Establish your brand’s purpose
Simon Sinek’s concept of The Golden Circle is a helpful, simple way to think about your brand’s purpose. The Golden Circle, part of Sinek’s TED Talk “Start with Why,” breaks purpose down into three parts: Why, How, and What. Why does your organization exist? How can it achieve success? What does your business do? Once you know why your brand exists, you can begin to convey your value to your target audience, as well as to your retailers’ customers.
Target audience personas
The narrower your target audience is, the more effort and resources you can spend growing that smaller audience. Your brand probably has a strong sense of who you want to target in terms of demographic and psychographics. As you refine your personas, keep in mind that where they shop for your products locally may influence how you communicate with them. You might actually create personas built around physical location or the size and type of retailers where they tend to shop — for example, big box retailers vs. neighborhood stores. Understanding those communities and retail locations can help you design more effective marketing campaigns.
How to develop a localized brand strategy
The retailers who carry your products play a role in your brand strategy, actively or passively. Their purpose and audience are perhaps more narrowly focused than yours. They have direct contact with customers in their local markets, which you can use to your benefit. Let’s look at how to tailor your brand strategy for local audiences, via your retailers.
Localized social media posts and pages are typically more successful than their non-localized counterparts. A study by Nieman Journalism lab found that geo-targeted social media posts were six times more successful than posts shared globally. Localizing your content goes beyond translating content into different languages. It means connecting with retailers to build customer loyalty and trust.
If your social media content doesn’t perform as well as you want, develop a strategy for supplying high quality brand content to your retailers. They are likely to welcome the help, especially small businesses who are strapped for time and resources. Great content using quality visuals and your brand standards, distributed through the channels of local retailers, benefits you both. It has a better chance of engaging customers, and it strengthens your brand reputation.
Use ThumbStopper for effective local marketing
Once you have your brand strategy and local target audience defined, let an expert deploy your content — across social networks and retailers. ThumbStopper’s segmentation services manage content flow to hundreds, even thousands, of retailers that carry your inventory. Content gets delivered straight to the feeds of potential customers, expertly timed for the greatest visibility. You and your retailers both win.
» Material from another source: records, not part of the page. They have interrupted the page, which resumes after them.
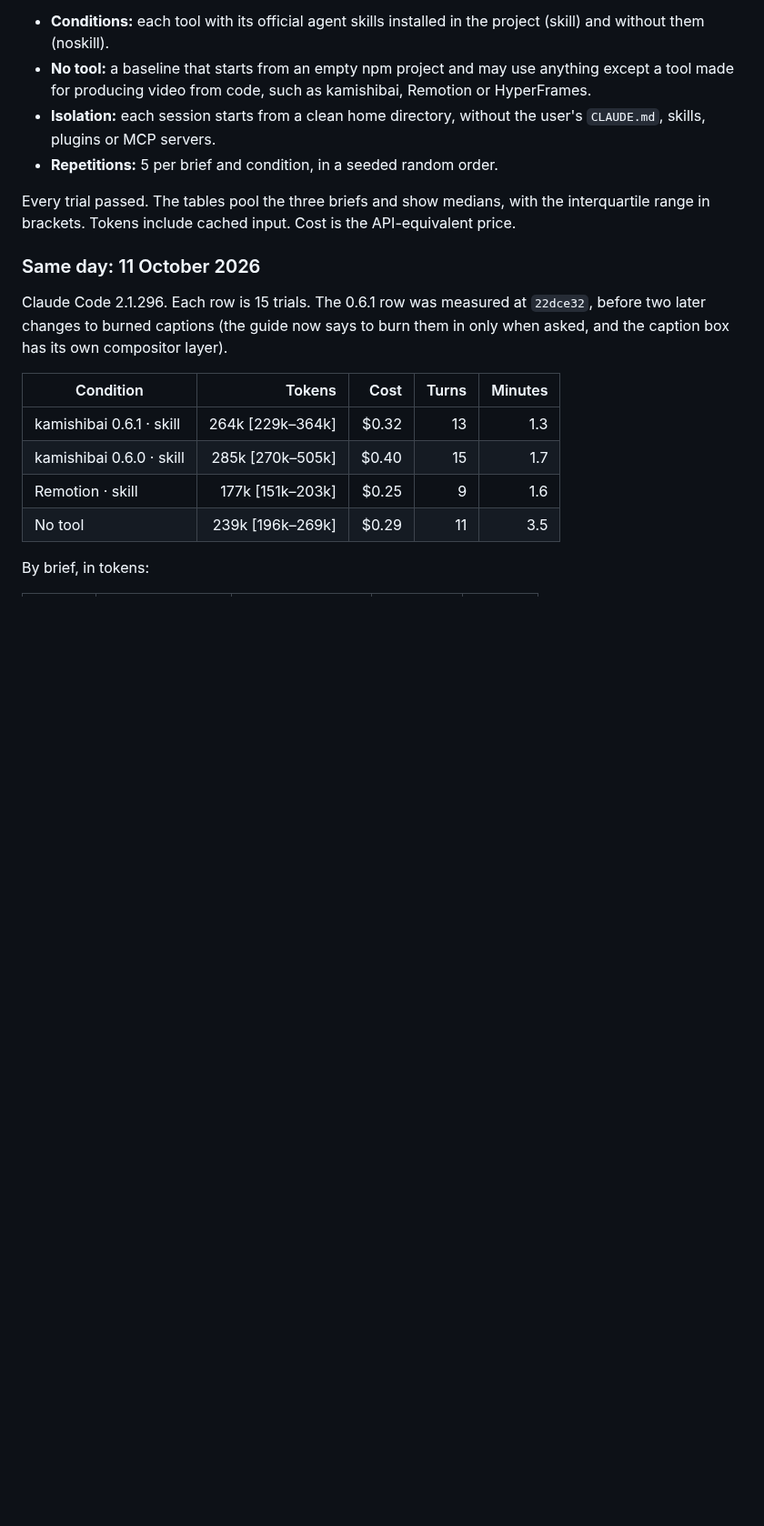
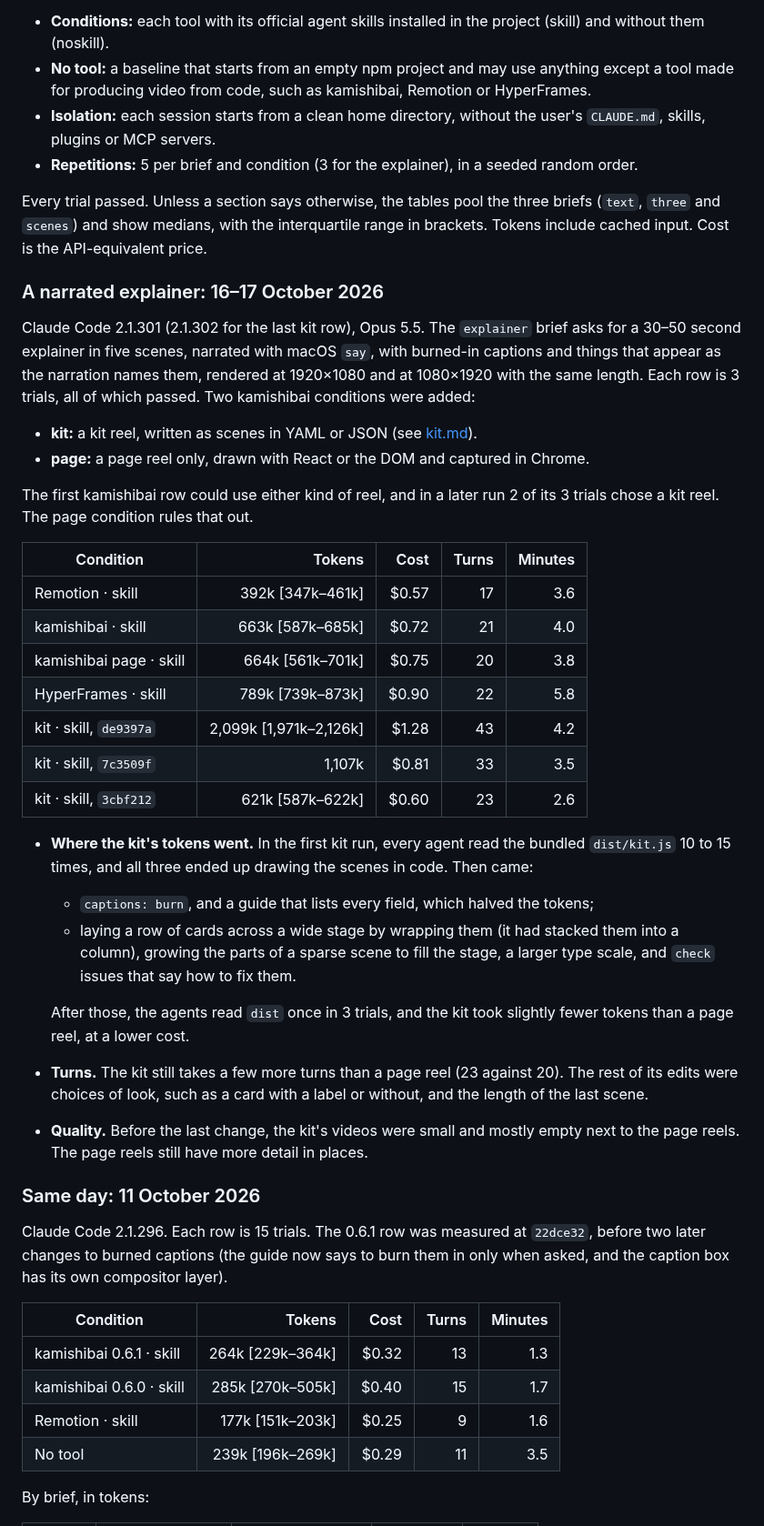
Before and after one commit to reearth/kamishibai, a Markdown page: docs/benchmarks.md, the part around the change. Shown at 91% size. Rendered like a GitHub page; blank space fills up the shorter version.

Commit message:
docs(benchmarks): the narrated explainer, and how the kit caught up
Records the explainer runs of 16-17 October: Remotion, HyperFrames,
kamishibai, page reels alone, and the kit before and after each change,
with where its tokens went, so the kit's numbers can be read against a
page reel on the same brief.

```diff
--- a/docs/benchmarks.md
+++ b/docs/benchmarks.md
@@ -107,9 +107,36 @@ Each trial is a headless Claude Code session (Opus 5.5) that gets the same brief
 - **Conditions:** each tool with its official agent skills installed in the project (skill) and without them (noskill).
 - **No tool:** a baseline that starts from an empty npm project and may use anything except a tool made for producing video from code, such as kamishibai, Remotion or HyperFrames.
 - **Isolation:** each session starts from a clean home directory, without the user's `CLAUDE.md`, skills, plugins or MCP servers.
-- **Repetitions:** 5 per brief and condition, in a seeded random order.
+- **Repetitions:** 5 per brief and condition (3 for the explainer), in a seeded random order.
 
-Every trial passed. The tables pool the three briefs and show medians, with the interquartile range in brackets. Tokens include cached input. Cost is the API-equivalent price.
+Every trial passed. Unless a section says otherwise, the tables pool the three briefs (`text`, `three` and `scenes`) and show medians, with the interquartile range in brackets. Tokens include cached input. Cost is the API-equivalent price.
+
+### A narrated explainer: 16–17 October 2026
+
+Claude Code 2.1.301 (2.1.302 for the last kit row), Opus 5.5. The `explainer` brief asks for a 30–50 second explainer in five scenes, narrated with macOS `say`, with burned-in captions and things that appear as the narration names them, rendered at 1920×1080 and at 1080×1920 with the same length. Each row is 3 trials, all of which passed. Two kamishibai conditions were added:
+
+- **kit:** a kit reel, written as scenes in YAML or JSON (see [kit.md](kit.md)).
+- **page:** a page reel only, drawn with React or the DOM and captured in Chrome.
+
+The first kamishibai row could use either kind of reel, and in a later run 2 of its 3 trials chose a kit reel. The page condition rules that out.
+
+| Condition | Tokens | Cost | Turns | Minutes |
+|---|---:|---:|---:|---:|
+| Remotion · skill | 392k [347k–461k] | $0.57 | 17 | 3.6 |
+| kamishibai · skill | 663k [587k–685k] | $0.72 | 21 | 4.0 |
+| kamishibai page · skill | 664k [561k–701k] | $0.75 | 20 | 3.8 |
+| HyperFrames · skill | 789k [739k–873k] | $0.90 | 22 | 5.8 |
+| kit · skill, `de9397a` | 2,099k [1,971k–2,126k] | $1.28 | 43 | 4.2 |
+| kit · skill, `7c3509f` | 1,107k | $0.81 | 33 | 3.5 |
+| kit · skill, `3cbf212` | 621k [587k–622k] | $0.60 | 23 | 2.6 |
+
+- **Where the kit's tokens went.** In the first kit run, every agent read the bundled `dist/kit.js` 10 to 15 times, and all three ended up drawing the scenes in code. Then came:
+  - `captions: burn`, and a guide that lists every field, which halved the tokens;
+  - laying a row of cards across a wide stage by wrapping them (it had stacked them into a column), growing the parts of a sparse scene to fill the stage, a larger type scale, and `check` issues that say how to fix them.
+
+  After those, the agents read `dist` once in 3 trials, and the kit took slightly fewer tokens than a page reel, at a lower cost.
+- **Turns.** The kit still takes a few more turns than a page reel (23 against 20). The rest of its edits were choices of look, such as a card with a label or without, and the length of the last scene.
+- **Quality.** Before the last change, the kit's videos were small and mostly empty next to the page reels. The page reels still have more detail in places.
 
 ### Same day: 11 October 2026
 
```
Now that you know more about how to create a brand strategy for local retail marketing, learn more about ThumbStopper’s services for brands today.